I have some bad news. Are you sitting down? Wait! That IS the bad news! We sit too much and it’s killing us. Dr. James Levine at Mayo Clinic warns that excessive sitting has the same negative consequences as smoking on our body and our life.
A 2008 Vanderbilt study estimated that Americans spent 7.7 hours of every day being sedentary. Current estimates are closer to 10-15 hours. This “sitting disease” is linked to at least 34 chronic diseases, including obesity, high blood pressure, diabetes, and an increased risk of death from cardiovascular disease and cancer. Researchers have found that each hour a person sits increases the level of risk, regardless of the fitness level of the person. Sitting is detrimental even for people who are otherwise physically active.
Standing instead of sitting does not change your risk factor. And being a weekend warrior doesn’t overcome the results of a week’s worth of sedentary behavior. Aside from quitting your desk job, the best options at the moment are to get at least 30 minutes of moderate intensity activity (such as a brisk walk) throughout the day, as well as taking every opportunity to get up and move. It’s clear that your brain and body require movement in order to remain healthy.
Don’t be a sitting duck! Get up and move!
It’s easy to add 30 minutes of moderate level activity to your day. Divide it into three 10 minute segments and go for a brisk walk after each meal: around the block, to the train station, the mailbox, your neighbor’s, up and down your hallway…anywhere except to a chair!
When you sit, make sure to do it correctly. Sitting incorrectly can create or add to already existing low back and shoulder pain, can compress your lungs and abdominal organs, and cause your breath to become short and inefficient.
Start by standing in front of your chair. Bend your knees, hinge forward, and reach your buttocks all the way back into your chair. Sit upright, lengthening your spine as you lift up. Your back should not be touching the back of your chair. If your back muscles aren’t strong enough to support this position, you can place a folded towel over the back of your chair to support your shoulder blades so you don’t round forward. Your hips will be tipped forward a little in this position.
Your feet should be on the floor with your thighs parallel to the floor and knees pointing forward. If your thighs angle up, sit on a height such as a folded blanket. If they reach down toward the floor, put something under your feet such as a small stool. Don’t let them flop out to the sides.
Another option is to sit on the front edge of your chair. This automatically tips your pelvis forward. Lift your ribcage to support your back without lifting your shoulder blades. Don’t dump your belly forward. Now you can pull one foot back by your chair seat so that thigh points down. Your other thigh will be parallel to the floor with the foot under the knee.
Both of these positions should be comfortable. You should not feel compression or pain in your low back and your belly should not hang forward. Lifting your ribcage provides the engaged abdominal muscles you need to support your low back while keeping your back in a safe position.

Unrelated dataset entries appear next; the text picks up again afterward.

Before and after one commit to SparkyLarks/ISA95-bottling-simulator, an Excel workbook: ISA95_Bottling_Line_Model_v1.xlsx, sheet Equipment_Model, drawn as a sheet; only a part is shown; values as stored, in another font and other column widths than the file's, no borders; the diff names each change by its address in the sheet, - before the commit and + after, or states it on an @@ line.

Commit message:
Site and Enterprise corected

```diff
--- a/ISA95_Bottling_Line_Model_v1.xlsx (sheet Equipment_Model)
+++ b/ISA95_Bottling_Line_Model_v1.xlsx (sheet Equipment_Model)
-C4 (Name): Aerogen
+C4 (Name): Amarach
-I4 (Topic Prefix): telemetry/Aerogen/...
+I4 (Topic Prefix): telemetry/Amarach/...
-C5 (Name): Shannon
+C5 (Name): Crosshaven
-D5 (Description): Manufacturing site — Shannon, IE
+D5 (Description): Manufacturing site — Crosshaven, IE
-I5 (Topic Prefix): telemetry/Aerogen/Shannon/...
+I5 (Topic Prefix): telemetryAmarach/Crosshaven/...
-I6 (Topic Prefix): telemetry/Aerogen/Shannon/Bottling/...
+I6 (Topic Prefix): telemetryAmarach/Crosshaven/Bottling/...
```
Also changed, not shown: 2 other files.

Notice that the model is sitting with her buttocks a little further back than her shoulders. There is a curve in her low back and her ribcage is lifted. She isn’t popping her chest forward. Her thighs are parallel with the floor.
Sitting on a large therapy ball is a great way to sit. In addition to encouraging better posture, it requires a little bit of balance. The key is making sure your ball is the correct size and is fully inflated.